(Problem statement):
What lines of the material below hold the string "kernel"? Copy them out.

(Records for this task):
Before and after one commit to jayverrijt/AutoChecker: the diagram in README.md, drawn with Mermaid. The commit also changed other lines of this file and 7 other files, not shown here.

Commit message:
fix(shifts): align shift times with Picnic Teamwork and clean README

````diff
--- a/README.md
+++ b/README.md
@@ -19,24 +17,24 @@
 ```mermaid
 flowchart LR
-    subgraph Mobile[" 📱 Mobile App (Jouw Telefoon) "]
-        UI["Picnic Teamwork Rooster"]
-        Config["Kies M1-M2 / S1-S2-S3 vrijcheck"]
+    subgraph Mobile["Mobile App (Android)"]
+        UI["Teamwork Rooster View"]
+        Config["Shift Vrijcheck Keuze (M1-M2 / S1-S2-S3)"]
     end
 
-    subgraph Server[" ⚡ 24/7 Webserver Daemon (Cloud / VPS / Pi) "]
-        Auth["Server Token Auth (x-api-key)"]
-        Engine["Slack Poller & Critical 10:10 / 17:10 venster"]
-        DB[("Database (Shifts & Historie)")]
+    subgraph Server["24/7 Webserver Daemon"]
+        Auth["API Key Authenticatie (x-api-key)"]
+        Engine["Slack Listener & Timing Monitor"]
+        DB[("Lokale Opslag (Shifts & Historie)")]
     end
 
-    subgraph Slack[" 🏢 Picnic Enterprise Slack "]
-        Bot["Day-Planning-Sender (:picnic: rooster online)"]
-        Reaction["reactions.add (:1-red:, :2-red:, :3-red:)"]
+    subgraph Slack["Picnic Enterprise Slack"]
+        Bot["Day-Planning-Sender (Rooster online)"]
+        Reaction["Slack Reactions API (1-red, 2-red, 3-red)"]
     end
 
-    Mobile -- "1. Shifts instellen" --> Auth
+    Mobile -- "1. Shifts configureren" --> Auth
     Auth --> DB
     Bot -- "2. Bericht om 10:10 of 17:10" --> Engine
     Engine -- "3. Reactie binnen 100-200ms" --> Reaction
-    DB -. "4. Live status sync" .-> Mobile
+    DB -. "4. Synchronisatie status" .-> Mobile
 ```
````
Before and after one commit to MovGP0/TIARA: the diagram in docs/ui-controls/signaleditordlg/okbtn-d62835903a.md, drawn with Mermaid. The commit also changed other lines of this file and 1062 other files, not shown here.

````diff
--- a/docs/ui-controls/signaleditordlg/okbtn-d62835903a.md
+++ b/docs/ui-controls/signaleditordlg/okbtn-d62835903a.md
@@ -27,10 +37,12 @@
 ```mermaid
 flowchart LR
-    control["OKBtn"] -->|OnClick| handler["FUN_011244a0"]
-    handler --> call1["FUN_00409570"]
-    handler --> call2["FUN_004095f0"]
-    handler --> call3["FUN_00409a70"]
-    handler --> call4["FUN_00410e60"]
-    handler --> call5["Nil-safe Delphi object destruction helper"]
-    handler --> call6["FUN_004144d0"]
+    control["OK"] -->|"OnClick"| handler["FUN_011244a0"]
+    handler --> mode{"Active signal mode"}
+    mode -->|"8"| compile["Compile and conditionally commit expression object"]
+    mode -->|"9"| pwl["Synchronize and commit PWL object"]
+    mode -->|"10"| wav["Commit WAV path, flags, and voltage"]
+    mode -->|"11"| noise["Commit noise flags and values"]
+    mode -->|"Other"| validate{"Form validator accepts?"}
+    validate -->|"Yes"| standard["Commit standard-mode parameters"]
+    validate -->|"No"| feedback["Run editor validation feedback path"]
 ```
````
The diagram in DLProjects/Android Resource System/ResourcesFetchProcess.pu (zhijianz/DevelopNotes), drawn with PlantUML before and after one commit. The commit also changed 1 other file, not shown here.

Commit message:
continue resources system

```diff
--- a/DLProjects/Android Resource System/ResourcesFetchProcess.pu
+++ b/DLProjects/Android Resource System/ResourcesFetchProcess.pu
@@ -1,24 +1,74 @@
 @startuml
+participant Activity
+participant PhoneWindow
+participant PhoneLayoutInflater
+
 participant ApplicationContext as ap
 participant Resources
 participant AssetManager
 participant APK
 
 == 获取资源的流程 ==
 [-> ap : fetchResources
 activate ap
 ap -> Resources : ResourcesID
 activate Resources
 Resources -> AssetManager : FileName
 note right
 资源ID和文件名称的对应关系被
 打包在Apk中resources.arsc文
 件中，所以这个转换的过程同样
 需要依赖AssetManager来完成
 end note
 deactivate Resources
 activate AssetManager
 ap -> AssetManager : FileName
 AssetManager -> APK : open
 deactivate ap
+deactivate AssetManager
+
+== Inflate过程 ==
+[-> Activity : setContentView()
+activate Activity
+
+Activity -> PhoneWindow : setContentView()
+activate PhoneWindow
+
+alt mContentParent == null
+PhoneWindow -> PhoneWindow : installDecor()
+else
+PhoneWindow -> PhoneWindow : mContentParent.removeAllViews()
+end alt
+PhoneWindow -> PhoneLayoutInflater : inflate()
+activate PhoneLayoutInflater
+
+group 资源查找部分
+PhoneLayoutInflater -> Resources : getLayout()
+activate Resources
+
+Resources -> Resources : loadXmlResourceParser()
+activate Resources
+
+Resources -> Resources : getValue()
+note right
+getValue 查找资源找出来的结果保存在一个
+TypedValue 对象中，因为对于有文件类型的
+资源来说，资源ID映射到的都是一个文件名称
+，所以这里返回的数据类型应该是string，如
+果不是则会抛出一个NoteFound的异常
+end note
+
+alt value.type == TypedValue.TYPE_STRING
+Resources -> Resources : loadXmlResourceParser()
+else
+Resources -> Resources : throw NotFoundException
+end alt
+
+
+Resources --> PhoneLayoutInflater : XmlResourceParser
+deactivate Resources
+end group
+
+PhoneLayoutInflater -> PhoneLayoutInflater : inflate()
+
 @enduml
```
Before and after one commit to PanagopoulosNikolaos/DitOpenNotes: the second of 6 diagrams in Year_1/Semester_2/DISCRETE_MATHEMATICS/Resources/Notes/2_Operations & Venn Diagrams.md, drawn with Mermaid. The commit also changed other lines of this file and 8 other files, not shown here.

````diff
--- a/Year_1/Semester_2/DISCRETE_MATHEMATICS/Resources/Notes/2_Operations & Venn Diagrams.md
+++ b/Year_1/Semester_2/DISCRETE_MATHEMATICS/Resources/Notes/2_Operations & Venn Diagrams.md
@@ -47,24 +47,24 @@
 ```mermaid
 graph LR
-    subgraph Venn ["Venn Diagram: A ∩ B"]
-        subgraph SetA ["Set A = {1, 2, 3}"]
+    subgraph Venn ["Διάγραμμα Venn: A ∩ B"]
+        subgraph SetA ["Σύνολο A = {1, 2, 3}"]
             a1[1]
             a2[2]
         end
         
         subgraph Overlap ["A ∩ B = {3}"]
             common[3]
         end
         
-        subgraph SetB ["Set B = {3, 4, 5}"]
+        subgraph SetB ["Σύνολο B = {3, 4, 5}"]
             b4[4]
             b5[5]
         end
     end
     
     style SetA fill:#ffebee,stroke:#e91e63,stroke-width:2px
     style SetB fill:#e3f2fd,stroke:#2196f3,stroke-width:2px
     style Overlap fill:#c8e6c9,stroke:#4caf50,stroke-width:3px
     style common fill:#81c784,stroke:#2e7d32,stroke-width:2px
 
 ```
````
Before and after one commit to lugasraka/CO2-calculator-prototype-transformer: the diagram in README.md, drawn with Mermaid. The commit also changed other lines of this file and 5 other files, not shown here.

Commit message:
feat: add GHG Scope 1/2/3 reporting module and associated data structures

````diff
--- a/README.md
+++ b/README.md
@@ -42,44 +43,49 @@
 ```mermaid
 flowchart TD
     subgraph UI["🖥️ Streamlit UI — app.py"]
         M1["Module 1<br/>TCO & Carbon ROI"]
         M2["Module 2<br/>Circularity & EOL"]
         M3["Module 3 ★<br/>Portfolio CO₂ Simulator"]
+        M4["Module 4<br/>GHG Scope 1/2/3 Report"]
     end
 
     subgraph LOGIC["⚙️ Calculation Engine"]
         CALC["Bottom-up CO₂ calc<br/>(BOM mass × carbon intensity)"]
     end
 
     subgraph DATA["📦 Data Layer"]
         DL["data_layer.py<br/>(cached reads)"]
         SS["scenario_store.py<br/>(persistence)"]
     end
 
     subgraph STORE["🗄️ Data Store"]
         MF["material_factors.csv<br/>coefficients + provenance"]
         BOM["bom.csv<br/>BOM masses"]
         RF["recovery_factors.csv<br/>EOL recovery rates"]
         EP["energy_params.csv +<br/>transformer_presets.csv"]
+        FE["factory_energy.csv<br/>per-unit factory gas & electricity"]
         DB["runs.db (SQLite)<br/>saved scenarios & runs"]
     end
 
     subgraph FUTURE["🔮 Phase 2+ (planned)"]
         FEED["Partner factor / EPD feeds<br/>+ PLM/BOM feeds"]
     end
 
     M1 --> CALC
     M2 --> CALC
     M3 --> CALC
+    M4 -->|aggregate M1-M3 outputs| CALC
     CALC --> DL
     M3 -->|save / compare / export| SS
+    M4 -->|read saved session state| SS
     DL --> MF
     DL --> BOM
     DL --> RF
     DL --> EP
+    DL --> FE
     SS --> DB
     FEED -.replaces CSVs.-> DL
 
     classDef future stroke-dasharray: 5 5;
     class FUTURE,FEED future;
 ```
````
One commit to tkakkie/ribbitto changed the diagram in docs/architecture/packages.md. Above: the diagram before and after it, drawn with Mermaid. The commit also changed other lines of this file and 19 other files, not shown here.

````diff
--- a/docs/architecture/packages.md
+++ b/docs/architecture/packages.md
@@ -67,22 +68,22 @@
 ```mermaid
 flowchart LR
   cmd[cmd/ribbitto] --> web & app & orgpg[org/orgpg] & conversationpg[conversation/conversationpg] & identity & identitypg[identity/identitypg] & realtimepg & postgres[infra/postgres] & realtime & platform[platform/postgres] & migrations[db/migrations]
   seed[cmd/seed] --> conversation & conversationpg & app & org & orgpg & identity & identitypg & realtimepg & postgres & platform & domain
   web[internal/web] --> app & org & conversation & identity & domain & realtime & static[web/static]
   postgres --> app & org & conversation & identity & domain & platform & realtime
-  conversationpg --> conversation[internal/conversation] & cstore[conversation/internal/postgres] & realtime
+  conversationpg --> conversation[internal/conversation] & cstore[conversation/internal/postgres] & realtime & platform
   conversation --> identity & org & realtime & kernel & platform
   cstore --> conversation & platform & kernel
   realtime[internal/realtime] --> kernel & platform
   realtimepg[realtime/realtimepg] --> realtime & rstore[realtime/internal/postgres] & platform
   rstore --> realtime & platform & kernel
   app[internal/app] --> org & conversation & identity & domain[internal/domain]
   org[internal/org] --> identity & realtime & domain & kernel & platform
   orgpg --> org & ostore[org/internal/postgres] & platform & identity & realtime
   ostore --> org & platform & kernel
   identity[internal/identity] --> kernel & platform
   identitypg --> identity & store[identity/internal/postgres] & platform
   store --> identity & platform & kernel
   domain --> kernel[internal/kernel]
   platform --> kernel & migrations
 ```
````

(Reply to the exercise):
   conversation --> identity & org & realtime & kernel & platform
   cstore --> conversation & platform & kernel
   realtime[internal/realtime] --> kernel & platform
   rstore --> realtime & platform & kernel
   org[internal/org] --> identity & realtime & domain & kernel & platform
   ostore --> org & platform & kernel
   identity[internal/identity] --> kernel & platform
   store --> identity & platform & kernel
   domain --> kernel[internal/kernel]
   platform --> kernel & migrations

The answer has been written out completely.